The Federal Circuit on April 26, 2010, ordered a rehearing en banc in Therasense, Inc. v. Becton, Dickinson and Company,  Docket Nos. 2008-1511, 1512, 1513, 1514, 1595 (Fed. Cir. April 26, 2010), involving the law of inequitable conduct. The Court requested that six issues be addressed in the rehearing. Of particular interest to reexamination practice is the proper standard for materiality, to which the Court posed the following questions: 

What is the proper standard for materiality? 

What role should the United States Patent and Trademark Office’s rules play in defining materiality?

Should a finding of materiality require that but for the alleged misconduct, one or more of the claims would not have issued?

Inequitable conduct is intertwined with reexamination practice in many ways.
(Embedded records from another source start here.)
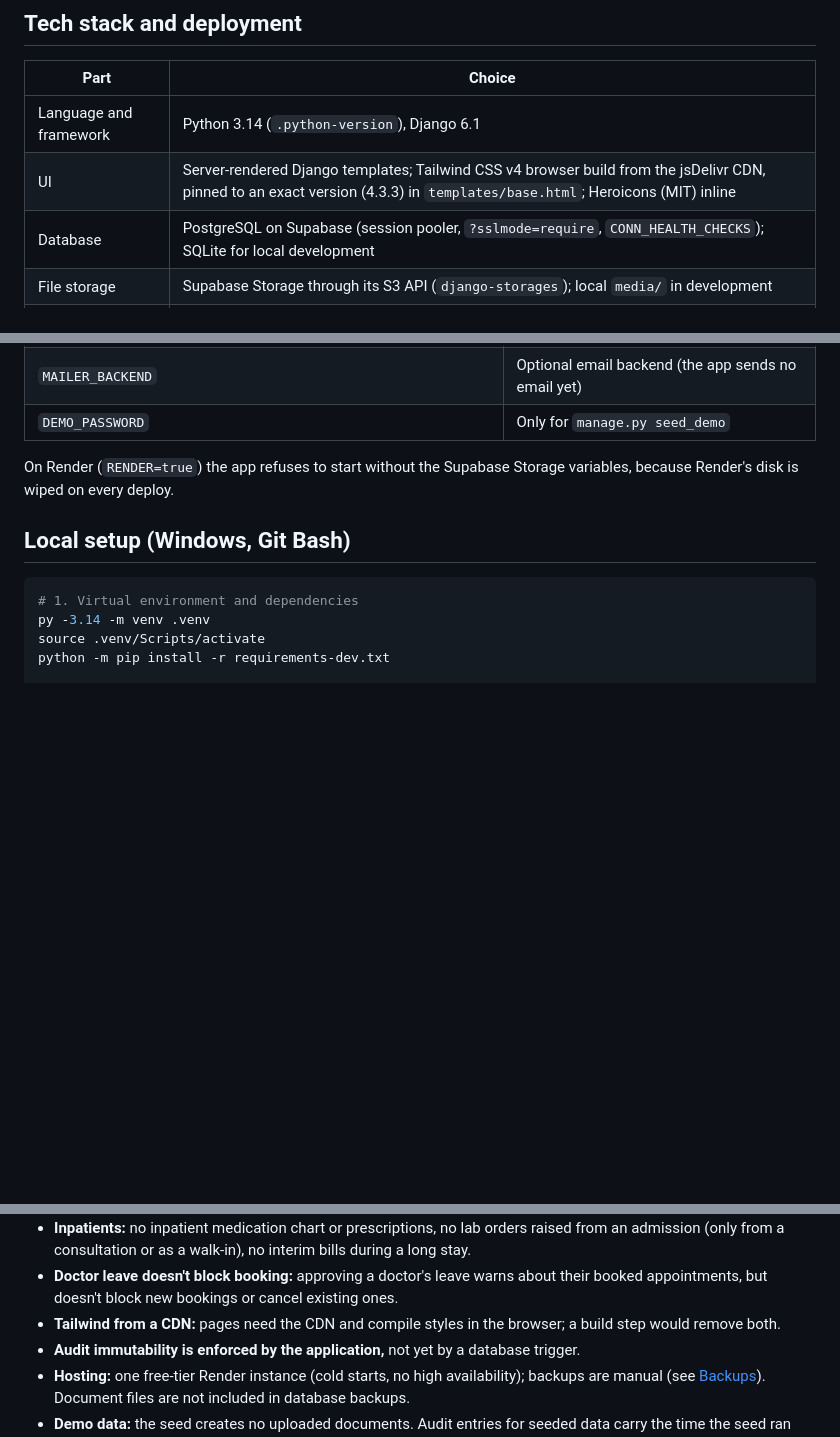
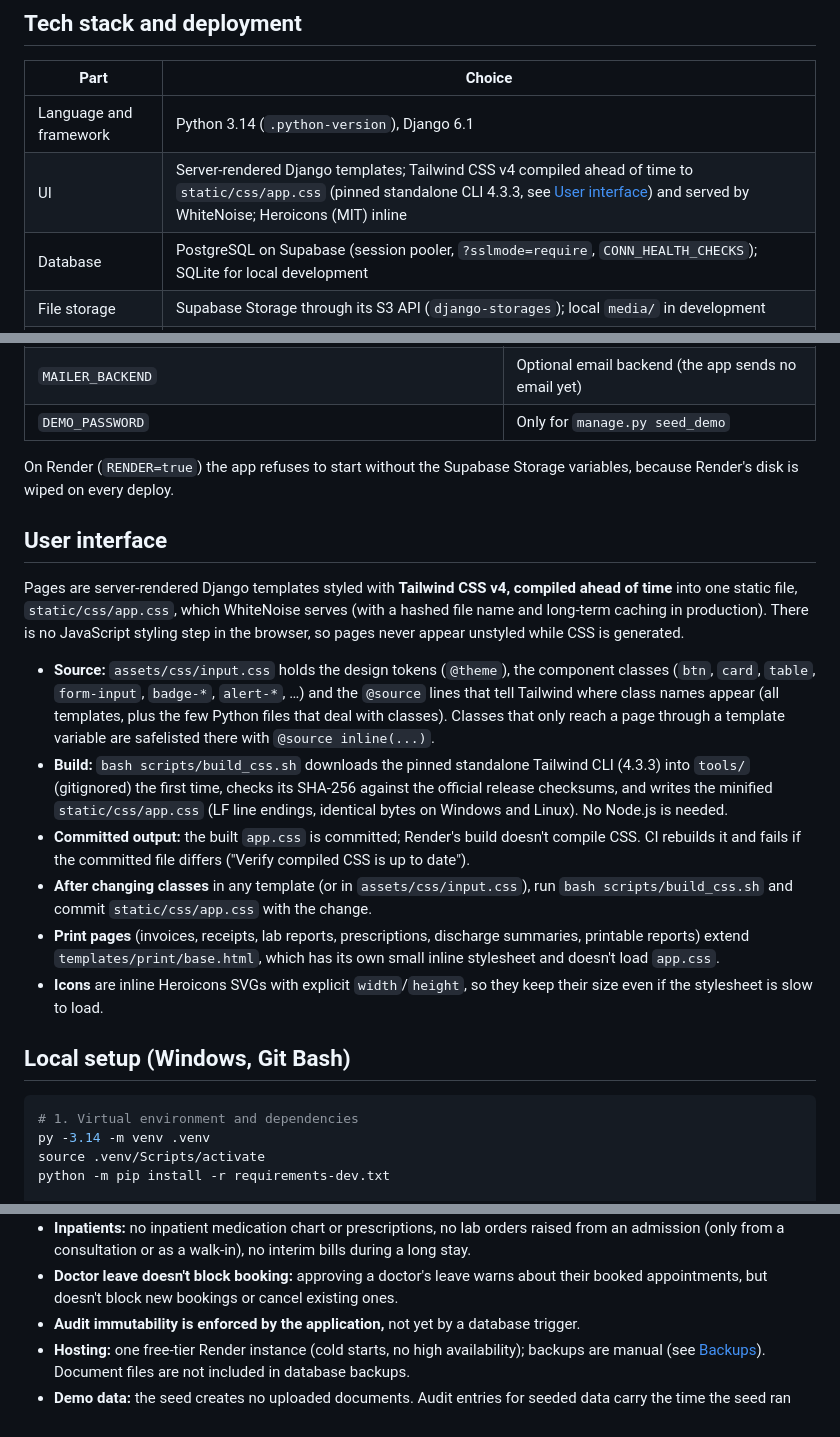
Before and after one commit to minababo/hospital-system, a Markdown page: README.md, 3 parts joined by grey strips. GitHub-like rendering; blank space fills up the shorter version.

Commit message:
docs(readme): document CSS build and drop CDN limitation (#54)

```diff
--- a/README.md
+++ b/README.md
@@ -234,7 +234,7 @@ An arrow means "may import". The rules the tests check:
 | Part | Choice |
 |------|--------|
 | Language and framework | Python 3.14 (`.python-version`), Django 6.1 |
-| UI | Server-rendered Django templates; Tailwind CSS v4 browser build from the jsDelivr CDN, pinned to an exact version (4.3.3) in `templates/base.html`; Heroicons (MIT) inline |
+| UI | Server-rendered Django templates; Tailwind CSS v4 compiled ahead of time to `static/css/app.css` (pinned standalone CLI 4.3.3, see [User interface](#user-interface)) and served by WhiteNoise; Heroicons (MIT) inline |
 | Database | PostgreSQL on Supabase (session pooler, `?sslmode=require`, `CONN_HEALTH_CHECKS`); SQLite for local development |
 | File storage | Supabase Storage through its S3 API (`django-storages`); local `media/` in development |
 | Hosting | Render web service: gunicorn + WhiteNoise for static files |
@@ -271,6 +271,32 @@ An arrow means "may import". The rules the tests check:
 
 On Render (`RENDER=true`) the app refuses to start without the Supabase Storage variables,
 because Render's disk is wiped on every deploy.
+
+## User interface
+
+Pages are server-rendered Django templates styled with **Tailwind CSS v4, compiled ahead of
+time** into one static file, `static/css/app.css`, which WhiteNoise serves (with a hashed
+file name and long-term caching in production). There is no JavaScript styling step in the
+browser, so pages never appear unstyled while CSS is generated.
+
+- **Source:** `assets/css/input.css` holds the design tokens (`@theme`), the component classes
+  (`btn`, `card`, `table`, `form-input`, `badge-*`, `alert-*`, …) and the `@source` lines that
+  tell Tailwind where class names appear (all templates, plus the few Python files that deal
+  with classes). Classes that only reach a page through a template variable are safelisted
+  there with `@source inline(...)`.
+- **Build:** `bash scripts/build_css.sh` downloads the pinned standalone Tailwind CLI (4.3.3)
+  into `tools/` (gitignored) the first time, checks its SHA-256 against the official release
+  checksums, and writes the minified `static/css/app.css` (LF line endings, identical bytes on
+  Windows and Linux). No Node.js is needed.
+- **Committed output:** the built `app.css` is committed; Render's build doesn't compile CSS.
+  CI rebuilds it and fails if the committed file differs ("Verify compiled CSS is up to date").
+- **After changing classes** in any template (or in `assets/css/input.css`), run
+  `bash scripts/build_css.sh` and commit `static/css/app.css` with the change.
+- **Print pages** (invoices, receipts, lab reports, prescriptions, discharge summaries,
+  printable reports) extend `templates/print/base.html`, which has its own small inline
+  stylesheet and doesn't load `app.css`.
+- **Icons** are inline Heroicons SVGs with explicit `width`/`height`, so they keep their size
+  even if the stylesheet is slow to load.
 
 ## Local setup (Windows, Git Bash)
 
@@ -368,8 +394,6 @@ support, biometric authentication.
   admission (only from a consultation or as a walk-in), no interim bills during a long stay.
 - **Doctor leave doesn't block booking:** approving a doctor's leave warns about their booked
   appointments, but doesn't block new bookings or cancel existing ones.
-- **Tailwind from a CDN:** pages need the CDN and compile styles in the browser; a build step
-  would remove both.
 - **Audit immutability is enforced by the application,** not yet by a database trigger.
 - **Hosting:** one free-tier Render instance (cold starts, no high availability); backups are
   manual (see [Backups](#backups)). Document files are not included in database backups.
```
Third-party requesters may file a reexamination request for the purpose of having the PTO find that a particular document raises a valid SNQ, which finding may be cited at trial for the materiality element in an inequitable conduct defense. The duty of disclosure attaches to the patent owner in reexamination (but not the third-party requester).

Complying with that duty can be problematic for even the most diligent and forthright patent owner, especially after the Notice of Intent to Issue a Reexamination Certificate (NIRC) has issued and before the Reexamination Certificate has published. A patent owner with a large portfolio of pending patent applications that are related to the patent under reexamination has to be especially careful and diligent.

Reexamination counsel is a prime target for a charge of violating of the duty of disclosure in a parallel patent litigation.  A violation can create subsequent issues for reexamination counsel before the Office of Enrollment and Discipline.  These and other concerns make this en banc rehearing relevant to reexamination practice.

The Federal Circuit stated that briefs of amicus curiae will be entertained in the en banc rehearing. Four amicus briefs, including one from the PTO, were filed with the petition for rehearing en banc.  It is expected that there will be many additional amicus filings in this case.

Under the current briefing schedule, it is expected that the Federal Circuit will hear arguments in the case next October or November.

Download the Order

Therasense Inc v Becton Dickinson and Company (Fed Cir April 26 2010)(en banc)